Items from a data source
*** Begin section ***
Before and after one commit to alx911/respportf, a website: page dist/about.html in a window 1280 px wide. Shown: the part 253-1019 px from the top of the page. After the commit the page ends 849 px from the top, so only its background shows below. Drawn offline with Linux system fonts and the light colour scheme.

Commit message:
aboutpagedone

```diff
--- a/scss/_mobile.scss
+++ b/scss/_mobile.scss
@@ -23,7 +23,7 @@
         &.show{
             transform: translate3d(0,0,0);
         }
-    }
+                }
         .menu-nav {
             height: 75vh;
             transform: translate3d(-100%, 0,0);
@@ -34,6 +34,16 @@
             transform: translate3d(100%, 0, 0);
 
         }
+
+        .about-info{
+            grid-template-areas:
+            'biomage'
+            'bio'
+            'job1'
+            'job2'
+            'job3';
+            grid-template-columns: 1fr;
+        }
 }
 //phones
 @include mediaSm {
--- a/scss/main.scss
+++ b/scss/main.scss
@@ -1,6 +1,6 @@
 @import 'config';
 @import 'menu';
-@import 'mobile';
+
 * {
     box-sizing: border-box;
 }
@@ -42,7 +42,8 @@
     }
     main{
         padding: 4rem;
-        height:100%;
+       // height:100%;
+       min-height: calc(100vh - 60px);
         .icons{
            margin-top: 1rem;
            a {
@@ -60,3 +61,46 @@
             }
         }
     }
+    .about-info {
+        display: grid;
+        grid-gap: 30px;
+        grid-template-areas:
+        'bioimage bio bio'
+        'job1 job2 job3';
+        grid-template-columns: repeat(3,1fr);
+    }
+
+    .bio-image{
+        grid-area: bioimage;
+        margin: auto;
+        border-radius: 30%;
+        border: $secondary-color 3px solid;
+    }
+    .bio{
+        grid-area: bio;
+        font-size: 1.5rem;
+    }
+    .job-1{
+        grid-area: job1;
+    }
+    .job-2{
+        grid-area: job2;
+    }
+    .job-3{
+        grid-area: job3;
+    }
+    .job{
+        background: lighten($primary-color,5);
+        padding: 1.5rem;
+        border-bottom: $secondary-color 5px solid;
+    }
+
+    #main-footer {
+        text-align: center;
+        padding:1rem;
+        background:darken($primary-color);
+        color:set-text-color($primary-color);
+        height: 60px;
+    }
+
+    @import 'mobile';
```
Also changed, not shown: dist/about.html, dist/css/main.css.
*** End section ***
Check each line of the records for the word "background" and extract those that contain it.

Before and after one commit to alx911/respportf, a website: page dist/about.html in a window 1280 px wide. Shown: the part 253-1019 px from the top of the page. After the commit the page ends 849 px from the top, so only its background shows below. Drawn offline with Linux system fonts and the light colour scheme.
+        background: lighten($primary-color,5);
+        background:darken($primary-color);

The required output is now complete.